*** Opening of Dataset extract ***
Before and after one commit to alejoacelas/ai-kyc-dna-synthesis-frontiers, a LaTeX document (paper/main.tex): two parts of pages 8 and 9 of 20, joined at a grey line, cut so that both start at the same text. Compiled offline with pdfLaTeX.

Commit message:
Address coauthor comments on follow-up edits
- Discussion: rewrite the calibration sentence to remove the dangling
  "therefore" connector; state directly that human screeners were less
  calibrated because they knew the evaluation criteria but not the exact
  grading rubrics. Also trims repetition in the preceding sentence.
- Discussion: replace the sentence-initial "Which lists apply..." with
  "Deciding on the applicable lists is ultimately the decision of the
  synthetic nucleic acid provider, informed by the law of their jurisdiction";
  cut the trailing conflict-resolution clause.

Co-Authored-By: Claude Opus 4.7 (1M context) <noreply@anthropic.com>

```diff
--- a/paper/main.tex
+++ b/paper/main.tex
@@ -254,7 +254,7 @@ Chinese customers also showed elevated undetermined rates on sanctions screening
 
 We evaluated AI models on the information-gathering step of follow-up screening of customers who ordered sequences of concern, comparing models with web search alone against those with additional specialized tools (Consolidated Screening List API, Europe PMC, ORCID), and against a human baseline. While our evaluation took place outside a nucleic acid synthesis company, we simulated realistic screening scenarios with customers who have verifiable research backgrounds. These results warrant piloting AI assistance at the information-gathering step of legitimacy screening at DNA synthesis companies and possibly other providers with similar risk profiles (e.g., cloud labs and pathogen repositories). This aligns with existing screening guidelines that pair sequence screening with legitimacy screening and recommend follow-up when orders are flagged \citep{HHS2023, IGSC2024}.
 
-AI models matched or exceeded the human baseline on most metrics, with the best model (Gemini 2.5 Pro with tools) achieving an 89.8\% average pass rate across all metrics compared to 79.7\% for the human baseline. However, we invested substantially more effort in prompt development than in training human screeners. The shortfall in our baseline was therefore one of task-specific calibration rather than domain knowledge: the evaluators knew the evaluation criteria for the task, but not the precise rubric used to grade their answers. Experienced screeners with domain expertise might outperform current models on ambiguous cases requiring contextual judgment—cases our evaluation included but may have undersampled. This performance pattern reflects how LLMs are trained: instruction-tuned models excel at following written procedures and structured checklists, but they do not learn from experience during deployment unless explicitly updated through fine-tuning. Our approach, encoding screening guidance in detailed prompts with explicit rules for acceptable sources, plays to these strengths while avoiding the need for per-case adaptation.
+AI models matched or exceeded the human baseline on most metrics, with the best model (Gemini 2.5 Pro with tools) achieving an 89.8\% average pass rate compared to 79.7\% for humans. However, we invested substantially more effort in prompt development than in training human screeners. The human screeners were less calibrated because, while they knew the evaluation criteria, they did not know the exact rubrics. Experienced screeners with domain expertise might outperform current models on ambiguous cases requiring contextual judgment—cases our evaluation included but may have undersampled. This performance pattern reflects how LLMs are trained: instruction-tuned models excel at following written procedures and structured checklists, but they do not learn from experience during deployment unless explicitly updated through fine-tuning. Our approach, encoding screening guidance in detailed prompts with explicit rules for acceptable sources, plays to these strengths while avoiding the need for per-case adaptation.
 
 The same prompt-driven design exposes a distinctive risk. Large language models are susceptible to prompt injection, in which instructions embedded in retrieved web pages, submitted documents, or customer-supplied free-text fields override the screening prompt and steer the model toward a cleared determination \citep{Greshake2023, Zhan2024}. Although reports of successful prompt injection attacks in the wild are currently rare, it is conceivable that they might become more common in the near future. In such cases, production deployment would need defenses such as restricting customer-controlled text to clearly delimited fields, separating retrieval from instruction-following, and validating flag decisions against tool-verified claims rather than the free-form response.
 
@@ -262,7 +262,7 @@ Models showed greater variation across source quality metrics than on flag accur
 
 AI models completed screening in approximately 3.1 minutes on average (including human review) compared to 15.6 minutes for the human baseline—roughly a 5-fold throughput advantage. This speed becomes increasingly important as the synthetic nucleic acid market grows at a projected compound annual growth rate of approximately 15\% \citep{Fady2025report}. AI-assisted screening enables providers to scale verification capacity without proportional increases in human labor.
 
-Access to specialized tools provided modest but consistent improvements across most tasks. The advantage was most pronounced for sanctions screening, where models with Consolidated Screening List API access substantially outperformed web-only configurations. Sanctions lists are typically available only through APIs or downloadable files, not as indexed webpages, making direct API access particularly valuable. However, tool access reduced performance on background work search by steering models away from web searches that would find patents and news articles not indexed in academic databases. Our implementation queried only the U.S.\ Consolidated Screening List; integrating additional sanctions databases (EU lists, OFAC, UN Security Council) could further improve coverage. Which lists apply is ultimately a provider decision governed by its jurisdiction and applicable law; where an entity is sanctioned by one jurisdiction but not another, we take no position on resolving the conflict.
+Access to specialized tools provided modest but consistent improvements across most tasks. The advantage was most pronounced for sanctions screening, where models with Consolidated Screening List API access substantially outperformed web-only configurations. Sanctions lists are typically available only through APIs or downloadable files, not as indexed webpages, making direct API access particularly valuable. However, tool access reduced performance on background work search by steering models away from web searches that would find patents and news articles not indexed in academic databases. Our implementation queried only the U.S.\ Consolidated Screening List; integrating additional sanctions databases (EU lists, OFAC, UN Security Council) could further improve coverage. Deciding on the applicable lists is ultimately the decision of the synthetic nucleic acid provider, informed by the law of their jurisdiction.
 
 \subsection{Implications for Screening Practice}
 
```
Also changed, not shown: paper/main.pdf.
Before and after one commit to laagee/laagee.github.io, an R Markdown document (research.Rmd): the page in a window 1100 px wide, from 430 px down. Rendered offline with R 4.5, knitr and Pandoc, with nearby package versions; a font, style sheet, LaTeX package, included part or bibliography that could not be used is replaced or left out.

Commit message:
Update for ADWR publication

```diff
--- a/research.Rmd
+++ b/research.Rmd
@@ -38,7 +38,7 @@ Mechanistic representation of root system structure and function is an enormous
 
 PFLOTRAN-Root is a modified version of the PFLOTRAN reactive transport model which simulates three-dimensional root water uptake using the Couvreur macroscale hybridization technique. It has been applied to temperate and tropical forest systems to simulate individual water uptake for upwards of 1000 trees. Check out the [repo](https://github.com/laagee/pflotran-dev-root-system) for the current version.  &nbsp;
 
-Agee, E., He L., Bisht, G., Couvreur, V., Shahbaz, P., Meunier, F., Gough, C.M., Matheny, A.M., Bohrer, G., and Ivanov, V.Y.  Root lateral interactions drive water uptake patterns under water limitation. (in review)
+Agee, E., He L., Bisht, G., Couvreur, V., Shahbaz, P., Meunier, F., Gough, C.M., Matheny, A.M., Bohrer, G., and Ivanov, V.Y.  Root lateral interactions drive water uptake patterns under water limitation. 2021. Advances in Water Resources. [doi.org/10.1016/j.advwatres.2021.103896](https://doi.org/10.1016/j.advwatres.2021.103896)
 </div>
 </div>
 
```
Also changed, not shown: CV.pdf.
*** Close of Dataset extract ***
Word for word, reproduce the listing from its first line through the line that has "calibrated because they" in it, and go no further.

§ Written solution:
Before and after one commit to alejoacelas/ai-kyc-dna-synthesis-frontiers, a LaTeX document (paper/main.tex): two parts of pages 8 and 9 of 20, joined at a grey line, cut so that both start at the same text. Compiled offline with pdfLaTeX.

Commit message:
Address coauthor comments on follow-up edits
- Discussion: rewrite the calibration sentence to remove the dangling
  "therefore" connector; state directly that human screeners were less
  calibrated because they knew the evaluation criteria but not the exact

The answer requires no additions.